(Before-and-after change data)
▶

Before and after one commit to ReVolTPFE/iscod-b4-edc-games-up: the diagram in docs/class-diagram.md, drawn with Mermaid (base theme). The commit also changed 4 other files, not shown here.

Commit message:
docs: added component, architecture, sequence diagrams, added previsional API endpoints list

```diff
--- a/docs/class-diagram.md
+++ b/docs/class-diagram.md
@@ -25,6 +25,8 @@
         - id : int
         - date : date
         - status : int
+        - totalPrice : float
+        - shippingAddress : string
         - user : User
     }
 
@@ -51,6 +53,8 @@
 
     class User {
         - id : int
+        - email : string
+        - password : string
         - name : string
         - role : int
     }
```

◀
▶

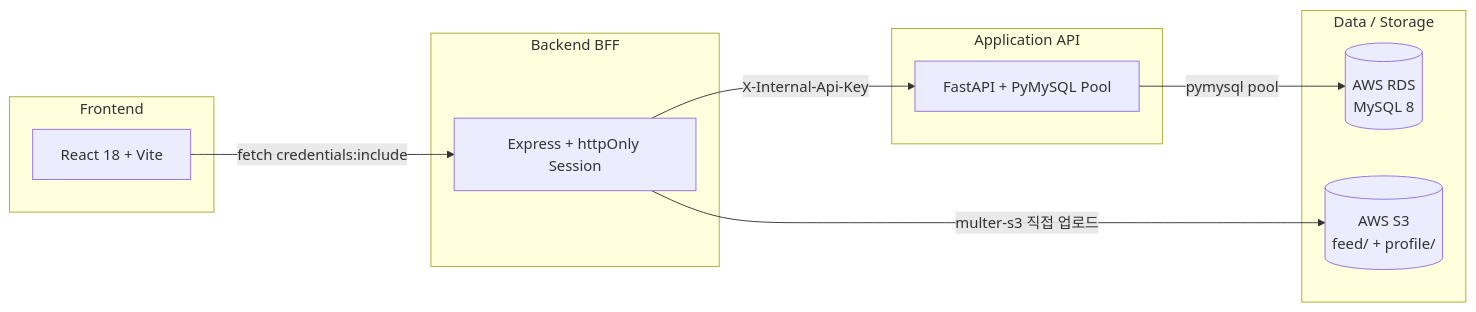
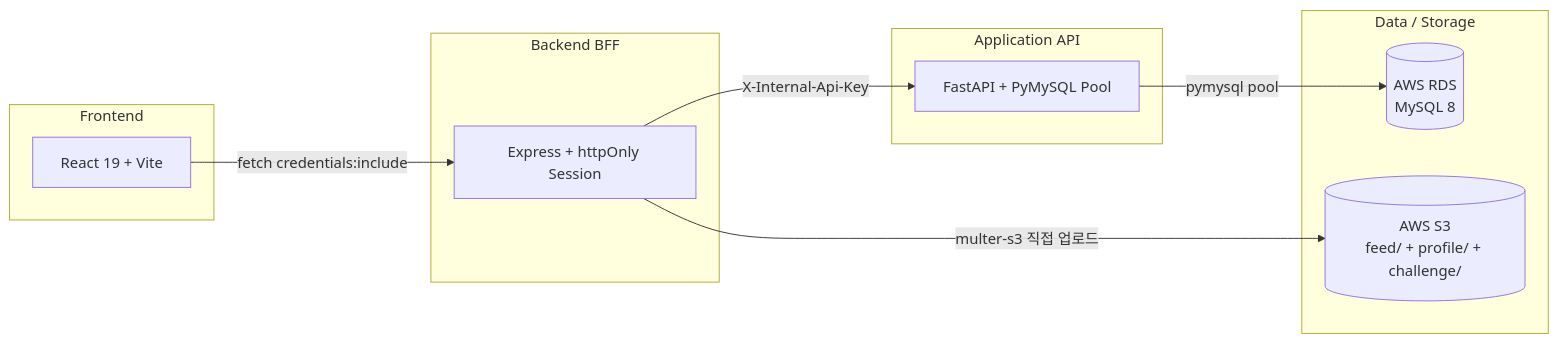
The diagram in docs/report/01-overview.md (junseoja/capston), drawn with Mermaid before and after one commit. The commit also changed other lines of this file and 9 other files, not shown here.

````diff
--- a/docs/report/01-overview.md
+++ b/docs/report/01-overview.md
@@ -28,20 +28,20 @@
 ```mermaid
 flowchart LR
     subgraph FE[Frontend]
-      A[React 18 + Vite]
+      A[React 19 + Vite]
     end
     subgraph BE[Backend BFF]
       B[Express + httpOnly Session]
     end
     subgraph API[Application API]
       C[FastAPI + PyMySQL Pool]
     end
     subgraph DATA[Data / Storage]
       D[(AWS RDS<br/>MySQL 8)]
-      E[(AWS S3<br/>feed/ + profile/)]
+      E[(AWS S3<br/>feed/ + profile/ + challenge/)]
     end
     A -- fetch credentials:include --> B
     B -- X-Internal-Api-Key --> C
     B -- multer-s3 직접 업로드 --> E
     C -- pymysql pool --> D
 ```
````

◀
▶

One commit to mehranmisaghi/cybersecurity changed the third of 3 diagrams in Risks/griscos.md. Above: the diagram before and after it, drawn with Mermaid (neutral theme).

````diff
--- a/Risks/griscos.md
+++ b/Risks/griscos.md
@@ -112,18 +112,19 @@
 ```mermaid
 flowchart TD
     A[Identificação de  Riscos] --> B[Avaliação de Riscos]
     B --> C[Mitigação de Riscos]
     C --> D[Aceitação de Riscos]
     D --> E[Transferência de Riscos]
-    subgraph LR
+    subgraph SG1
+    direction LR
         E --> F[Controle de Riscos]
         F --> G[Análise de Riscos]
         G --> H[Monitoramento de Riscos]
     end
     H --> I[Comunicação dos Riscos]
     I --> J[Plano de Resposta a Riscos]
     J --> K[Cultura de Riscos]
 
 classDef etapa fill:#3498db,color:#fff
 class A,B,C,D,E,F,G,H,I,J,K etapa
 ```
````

◀

**TASK INSTRUCTIONS**.
State in a single number how many lines in the data include the word "with".

**FINISHED EXERCISE**.
3